List of ABI subgroups
- Traumatic Brain Injury (TBI)
- Alcohol Related Brain Injury (ARBI)
- Substance Related Brain Injury (SRBI)
The complete Manual and it's related Issues Paper are available in PDF format by clicking on the link below:
ABI & Mental Health Manual and Issues Paper, DHS, 2004
Psychiatric illness in association with Acquired Brain Injury or Neurodegenerative disease may vary widely in its presentation and response to treatment. Even what may seem a more clear cut psychiatric illness, such as psychosis, may be influenced in its presentation or treatment by the presence of co-morbid cognitive or physical problems.
Many of the psychiatric problems seen in this setting relate to problems with impulse control and, arguably, do not always coincide with definitions of mental illness required for access to mainstream psychiatric services.

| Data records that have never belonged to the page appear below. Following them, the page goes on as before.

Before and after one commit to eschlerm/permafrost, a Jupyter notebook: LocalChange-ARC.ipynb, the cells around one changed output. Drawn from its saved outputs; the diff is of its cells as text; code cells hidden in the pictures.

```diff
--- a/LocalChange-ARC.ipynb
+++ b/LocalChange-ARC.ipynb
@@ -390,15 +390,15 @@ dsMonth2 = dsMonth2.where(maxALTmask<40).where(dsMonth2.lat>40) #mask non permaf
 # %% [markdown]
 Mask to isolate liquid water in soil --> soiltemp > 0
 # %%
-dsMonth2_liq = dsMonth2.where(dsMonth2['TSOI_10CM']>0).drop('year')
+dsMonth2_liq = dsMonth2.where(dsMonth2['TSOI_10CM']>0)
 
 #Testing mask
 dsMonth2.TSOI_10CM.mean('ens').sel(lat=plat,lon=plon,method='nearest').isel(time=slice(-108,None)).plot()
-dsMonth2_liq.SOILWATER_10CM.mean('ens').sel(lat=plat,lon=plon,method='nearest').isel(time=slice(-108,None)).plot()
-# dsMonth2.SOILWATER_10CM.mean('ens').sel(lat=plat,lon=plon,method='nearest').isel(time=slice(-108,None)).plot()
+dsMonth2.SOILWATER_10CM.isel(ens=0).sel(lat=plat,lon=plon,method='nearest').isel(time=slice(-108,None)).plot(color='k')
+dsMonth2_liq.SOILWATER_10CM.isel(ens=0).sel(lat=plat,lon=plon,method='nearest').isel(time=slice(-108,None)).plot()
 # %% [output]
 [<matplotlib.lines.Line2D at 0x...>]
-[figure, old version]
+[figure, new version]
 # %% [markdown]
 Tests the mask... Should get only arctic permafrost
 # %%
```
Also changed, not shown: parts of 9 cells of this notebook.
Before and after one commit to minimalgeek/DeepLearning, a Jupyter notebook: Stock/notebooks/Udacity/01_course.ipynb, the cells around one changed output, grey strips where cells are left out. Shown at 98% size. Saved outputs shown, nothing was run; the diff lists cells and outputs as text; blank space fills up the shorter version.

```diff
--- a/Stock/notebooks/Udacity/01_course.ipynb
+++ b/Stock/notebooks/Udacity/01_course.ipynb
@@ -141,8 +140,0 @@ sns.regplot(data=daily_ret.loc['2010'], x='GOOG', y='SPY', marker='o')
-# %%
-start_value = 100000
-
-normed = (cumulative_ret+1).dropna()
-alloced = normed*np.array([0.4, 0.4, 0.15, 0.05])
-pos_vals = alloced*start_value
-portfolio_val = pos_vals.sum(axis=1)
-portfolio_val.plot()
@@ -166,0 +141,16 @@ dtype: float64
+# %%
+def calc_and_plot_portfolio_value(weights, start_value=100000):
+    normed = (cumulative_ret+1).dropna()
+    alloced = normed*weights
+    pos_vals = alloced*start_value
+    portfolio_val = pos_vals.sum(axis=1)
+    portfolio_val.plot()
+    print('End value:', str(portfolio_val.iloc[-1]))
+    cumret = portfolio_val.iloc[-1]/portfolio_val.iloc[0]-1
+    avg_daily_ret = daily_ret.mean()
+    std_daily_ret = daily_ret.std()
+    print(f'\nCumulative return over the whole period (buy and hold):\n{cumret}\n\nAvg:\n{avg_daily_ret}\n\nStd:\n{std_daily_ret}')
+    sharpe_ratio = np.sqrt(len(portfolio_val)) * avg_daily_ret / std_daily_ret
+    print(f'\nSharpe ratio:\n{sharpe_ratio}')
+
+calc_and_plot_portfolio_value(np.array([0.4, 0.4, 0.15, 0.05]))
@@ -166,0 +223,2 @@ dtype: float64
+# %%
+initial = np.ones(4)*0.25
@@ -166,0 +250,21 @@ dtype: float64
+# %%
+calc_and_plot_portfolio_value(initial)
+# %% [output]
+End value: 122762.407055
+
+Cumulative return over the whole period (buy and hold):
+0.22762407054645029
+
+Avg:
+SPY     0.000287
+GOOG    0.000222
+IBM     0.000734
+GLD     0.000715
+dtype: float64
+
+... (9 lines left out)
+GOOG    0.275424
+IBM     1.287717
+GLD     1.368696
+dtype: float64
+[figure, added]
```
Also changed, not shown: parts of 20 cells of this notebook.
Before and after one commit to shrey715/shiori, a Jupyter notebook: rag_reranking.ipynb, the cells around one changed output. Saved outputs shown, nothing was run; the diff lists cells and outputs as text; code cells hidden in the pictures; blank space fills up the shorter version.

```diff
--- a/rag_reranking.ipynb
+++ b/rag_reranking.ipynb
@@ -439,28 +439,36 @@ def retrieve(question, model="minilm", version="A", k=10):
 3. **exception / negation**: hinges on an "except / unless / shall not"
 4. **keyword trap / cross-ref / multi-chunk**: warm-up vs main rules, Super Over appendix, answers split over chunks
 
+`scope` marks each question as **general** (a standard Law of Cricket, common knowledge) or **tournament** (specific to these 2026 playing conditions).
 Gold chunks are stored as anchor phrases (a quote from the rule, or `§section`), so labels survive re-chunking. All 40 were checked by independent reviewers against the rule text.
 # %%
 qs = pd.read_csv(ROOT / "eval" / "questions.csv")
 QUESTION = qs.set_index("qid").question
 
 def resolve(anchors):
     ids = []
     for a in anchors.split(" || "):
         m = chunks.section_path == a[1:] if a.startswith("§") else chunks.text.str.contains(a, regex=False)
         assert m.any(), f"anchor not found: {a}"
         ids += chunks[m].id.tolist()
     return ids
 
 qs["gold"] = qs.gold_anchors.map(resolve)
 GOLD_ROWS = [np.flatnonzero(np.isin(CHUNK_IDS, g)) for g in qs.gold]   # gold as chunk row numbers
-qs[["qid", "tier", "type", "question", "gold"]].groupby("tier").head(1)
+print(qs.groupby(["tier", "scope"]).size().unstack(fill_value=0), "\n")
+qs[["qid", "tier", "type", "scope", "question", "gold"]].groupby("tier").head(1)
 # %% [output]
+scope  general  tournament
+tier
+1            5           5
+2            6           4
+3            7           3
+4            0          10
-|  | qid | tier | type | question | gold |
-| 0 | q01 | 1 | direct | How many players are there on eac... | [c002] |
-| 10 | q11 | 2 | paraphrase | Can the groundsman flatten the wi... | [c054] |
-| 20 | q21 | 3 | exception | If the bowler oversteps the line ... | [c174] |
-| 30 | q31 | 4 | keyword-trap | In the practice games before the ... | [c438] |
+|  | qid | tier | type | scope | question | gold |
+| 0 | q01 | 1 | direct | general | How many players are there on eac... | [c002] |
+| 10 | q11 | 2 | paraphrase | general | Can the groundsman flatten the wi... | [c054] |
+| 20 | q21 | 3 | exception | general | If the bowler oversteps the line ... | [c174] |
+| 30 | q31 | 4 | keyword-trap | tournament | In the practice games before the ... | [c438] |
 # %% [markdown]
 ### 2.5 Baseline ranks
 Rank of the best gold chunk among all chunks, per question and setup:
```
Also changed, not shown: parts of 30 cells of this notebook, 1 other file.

The philosophy of the Brain Disorders Programme (BDP) revolves around a belief that these are often grossly disabling problems and that specialist mental health services (including our BDP) have specific assessment and therapeutic skills that may be valuable in their management of such psychiatric syndromes, irrespective of whether they satisfy criteria codable by major psychiatric classificatory systems such as DSM and ICD.